Seniors Challenge Principal Morrison on Lounge


Gia Shin, Co-Editor-in-Chief

For three years, we seniors have watched our upperclassmen patiently, waiting for our turn to inherit senior-year privileges including The Tux Show, Senior Prom, the senior lot and…. the senior lounge. Over the pandemic, the senior lounge gradually transformed into a storage room. Now that the seniors are trying to reclaim the room, Principal Morrison is making the job exponentially difficult, according to seniors.

Over 10 years ago, the senior lounge was a staff cafeteria. When Mr. Morrison advised the Student Organization (S.O.), he decided to turn the space into a senior lounge. Seniors would visit the lounge during their free periods and lunches to socialize and play games. However, the COVID-19 pandemic (in addition to a ventilation issue) shut down the lounge. It is now used to store cafeteria tables, chairs, and bins.

Senior lounge used as a storage space.

Jordan Tobias (’23), the S.O. Vice President, had plans to restore the area as an officer. He explained that the senior class missed out on many opportunities to socialize and explore different friend groups due to the pandemic. “When people got back to school, they stuck to who they were familiar with,” he said. “And with the environment we have right now, there are not too many areas for seniors to collaborate with other seniors. The lounge will generate a safe space for seniors to interact with people they normally wouldn’t.” He had plans to revamp the room by reaching out to the Tenafly Moms, Dads, and Caregivers’ Facebook group for furniture donations on September 5, 2022. “We’re not given ample funding so we’re trying to find ways to cut corners,” he said. The post has since accumulated over 20 mixed responses from Tenafly residents who offered to donate their furniture and residents who were puzzled as to why the school couldn’t afford to give the seniors a comfortable lounge. “I find it hard to believe that with an 89 million dollar operating budget there is not 3/5 thousand dollars to properly outfit a senior lounge for our students!” user Andrew Kovar wrote in the Facebook group.

According to Morrison, the rationale behind not accepting furniture donations follows a district-wide regulation. “Everything has to have certain tags in it for being fireproof and everything else,” he said. “So taking furniture as a donation is a hard no for districts.” Furniture would have to be bought off a catalog of school-approved items. This, however, would compromise the comfortability of the lounge. “[The catalog] would include everything, but I just don’t know how comfy it would be with the school-office kind of stuff,” Morrison said.

So the bottom line is, with increasing restrictions and regulations, the lounge will never be what it used to be. “This small rejection of students trying to fight for themselves is a representation of what’s happening to the school right now,” Tobias said. He brought up issues such as the rule that parents must sign out their children at the attendance office and stricter lanyard policies. “I don’t know where these orders are coming from, but they’re clearly trying to solve one issue at the expense of the students,” he said.

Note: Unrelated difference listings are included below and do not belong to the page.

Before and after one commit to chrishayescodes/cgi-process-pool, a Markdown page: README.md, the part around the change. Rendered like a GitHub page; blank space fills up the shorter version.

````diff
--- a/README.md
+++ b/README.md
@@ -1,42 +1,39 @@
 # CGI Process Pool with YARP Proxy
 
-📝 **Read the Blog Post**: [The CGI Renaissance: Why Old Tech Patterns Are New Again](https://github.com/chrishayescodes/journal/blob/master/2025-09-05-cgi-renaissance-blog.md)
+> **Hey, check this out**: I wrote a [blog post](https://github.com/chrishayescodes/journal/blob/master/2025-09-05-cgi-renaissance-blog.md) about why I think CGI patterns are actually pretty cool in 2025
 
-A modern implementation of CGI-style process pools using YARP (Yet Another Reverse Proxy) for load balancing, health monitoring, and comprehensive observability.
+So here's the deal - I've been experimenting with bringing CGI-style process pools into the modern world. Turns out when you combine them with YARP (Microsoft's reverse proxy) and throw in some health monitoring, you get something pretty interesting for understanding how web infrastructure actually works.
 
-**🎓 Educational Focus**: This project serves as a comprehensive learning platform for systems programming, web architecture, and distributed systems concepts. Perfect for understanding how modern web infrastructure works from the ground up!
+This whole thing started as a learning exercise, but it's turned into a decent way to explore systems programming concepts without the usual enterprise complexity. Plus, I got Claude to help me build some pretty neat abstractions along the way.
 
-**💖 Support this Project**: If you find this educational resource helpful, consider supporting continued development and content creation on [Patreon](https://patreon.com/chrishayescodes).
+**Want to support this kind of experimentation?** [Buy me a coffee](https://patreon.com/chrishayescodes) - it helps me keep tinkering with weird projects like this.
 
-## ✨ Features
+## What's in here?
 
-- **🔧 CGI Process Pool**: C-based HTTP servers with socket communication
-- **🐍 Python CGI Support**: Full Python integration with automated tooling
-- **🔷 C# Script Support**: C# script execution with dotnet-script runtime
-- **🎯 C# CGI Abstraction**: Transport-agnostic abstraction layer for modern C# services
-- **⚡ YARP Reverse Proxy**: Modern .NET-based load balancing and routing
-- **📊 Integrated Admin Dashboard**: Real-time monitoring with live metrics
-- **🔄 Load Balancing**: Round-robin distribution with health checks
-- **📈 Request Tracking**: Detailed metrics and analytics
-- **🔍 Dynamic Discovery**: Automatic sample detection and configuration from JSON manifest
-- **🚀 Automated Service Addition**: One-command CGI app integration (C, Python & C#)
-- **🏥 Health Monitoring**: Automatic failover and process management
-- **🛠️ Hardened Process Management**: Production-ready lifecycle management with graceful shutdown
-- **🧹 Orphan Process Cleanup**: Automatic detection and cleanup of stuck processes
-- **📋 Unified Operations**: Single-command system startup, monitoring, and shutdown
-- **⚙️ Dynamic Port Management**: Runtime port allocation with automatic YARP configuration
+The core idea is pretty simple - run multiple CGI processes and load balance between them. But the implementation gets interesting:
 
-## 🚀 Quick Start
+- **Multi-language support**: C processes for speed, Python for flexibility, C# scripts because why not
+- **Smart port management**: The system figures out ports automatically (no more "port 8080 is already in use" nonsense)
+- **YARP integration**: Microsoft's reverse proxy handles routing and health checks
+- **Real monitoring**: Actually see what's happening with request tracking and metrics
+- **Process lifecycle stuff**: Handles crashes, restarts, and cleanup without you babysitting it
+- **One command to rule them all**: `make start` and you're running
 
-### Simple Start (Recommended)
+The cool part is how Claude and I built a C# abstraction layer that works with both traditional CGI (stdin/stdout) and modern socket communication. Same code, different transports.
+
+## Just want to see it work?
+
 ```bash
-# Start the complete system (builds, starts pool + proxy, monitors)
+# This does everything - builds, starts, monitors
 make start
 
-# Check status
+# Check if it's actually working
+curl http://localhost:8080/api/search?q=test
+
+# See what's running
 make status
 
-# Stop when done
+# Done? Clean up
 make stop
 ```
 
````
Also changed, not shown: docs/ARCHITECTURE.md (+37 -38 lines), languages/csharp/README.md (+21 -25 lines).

Morrison, in contrast, believes that the lounge can be revived once more. “I think there’s some talk of using funds from the class that just graduated; I think that was part of their class gift,” he said. “And that would at least get us started.”